What is myocardial bridging, and is it important?
The coronary arteries are located in the epicardial fat, which is a fat layer deep to the pericardium but superficial to the myocardium. Myocardial bridging is present if a coronary artery courses into the myocardium and is surrounded by muscle for part of its course.
The significance of myocardial bridging is that, theoretically, an artery surrounded by myocardium may be compressed when the myocardium contracts during systole (systolic compression), limiting blood supply and causing myocardial ischemia. Catheter angiography has difficulty in identifying myocardial bridging unless there is associated systolic compression since the myocardium is not depicted. Until more recently, myocardial bridging was rarely diagnosed. Coronary CTA shows myocardial bridging in 25% to 40% of patients, most commonly in the LAD coronary artery. If multiphase data are available, the vessel should be viewed in systole to ensure that there is no systolic compression. Myocardial bridging in the absence of systolic compression is almost always an incidental finding without clinical significance.
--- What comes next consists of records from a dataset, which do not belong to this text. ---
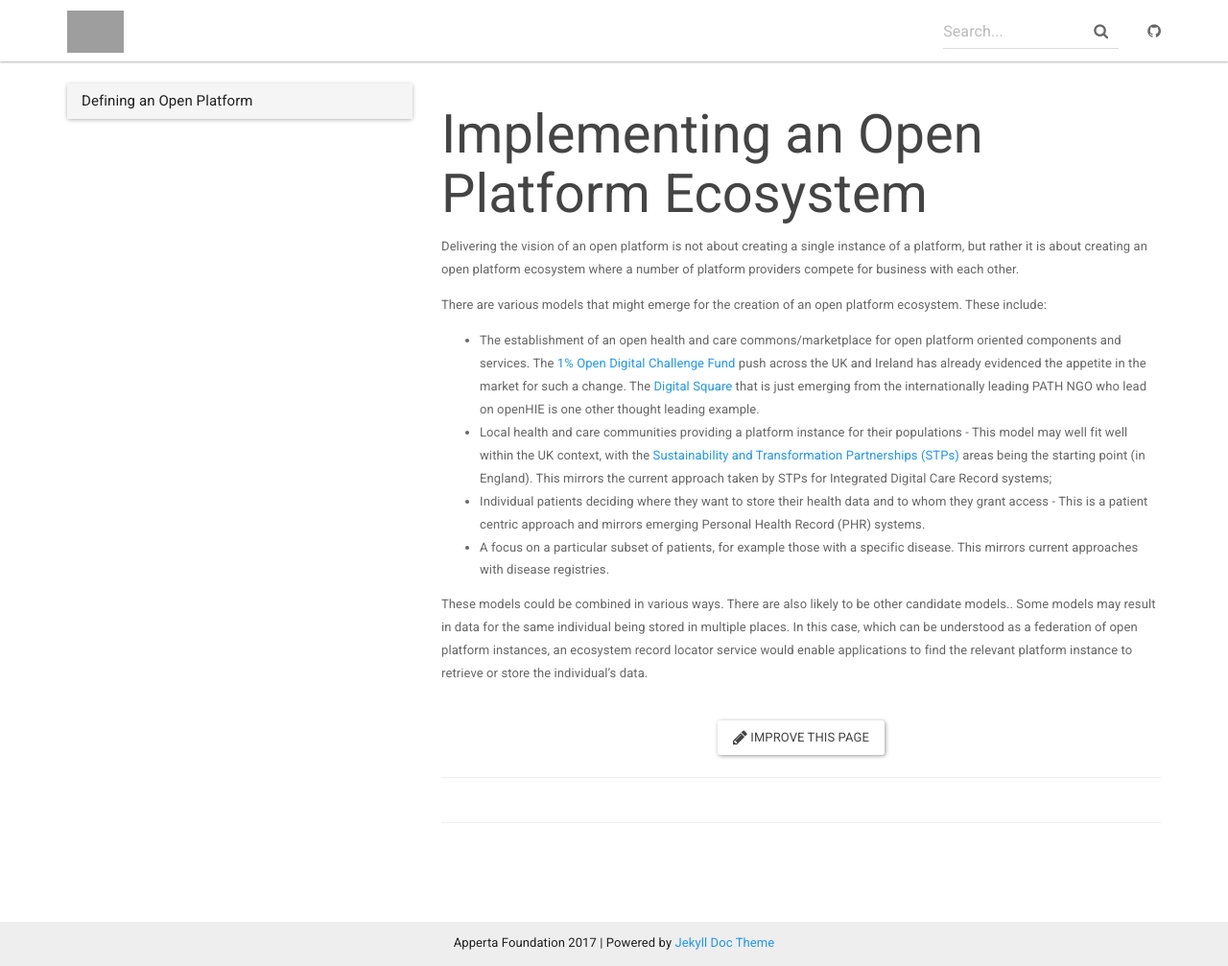
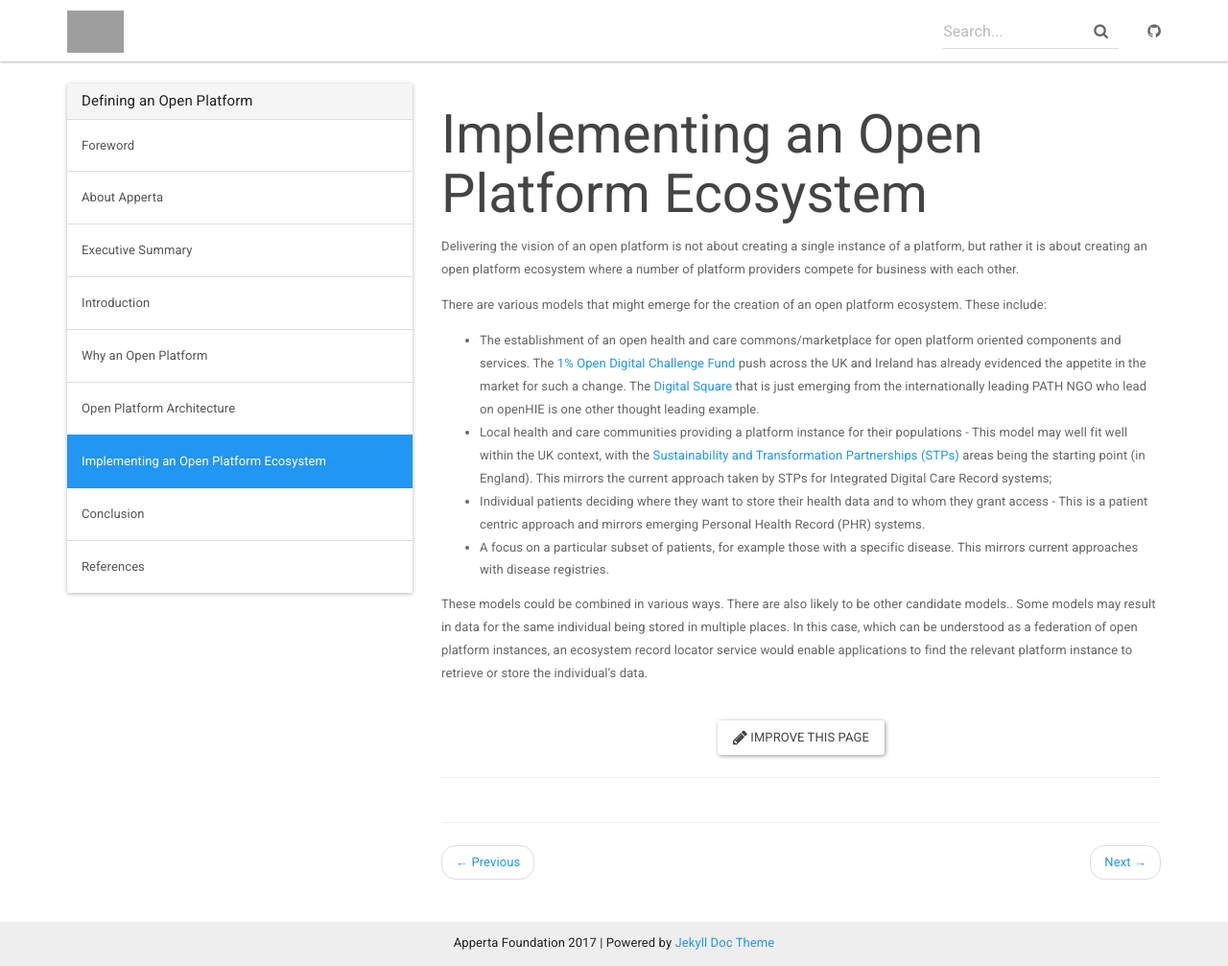
Before and after one commit to nhsland/apperta-open-platform, a Jekyll site: the page built from docs/_docs/implementing-an-open-platform-ecosystem.md, in a window 1280 px wide and 1007 px high. Shown: the whole window at 96% size. Built offline with Jekyll 4.4.1, drawn with Linux system fonts in a browser that asks for light colours; nearby versions of some CDN libraries; comment, search, counter and statistics services are not loaded; grey boxes are pictures that could not be loaded.

Commit message:
Added docs to TOC

```diff
--- a/docs/_data/docs.yml
+++ b/docs/_data/docs.yml
@@ -6,4 +6,6 @@
   - introduction
   - why-an-open-platform
   - open-platform-architecture
+  - implementing-an-open-platform-ecosystem
+  - conclusion
   - references
```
Systolic compression may be more likely in cases in which the bridged arterial segment is relatively long and is located deep within the myocardium.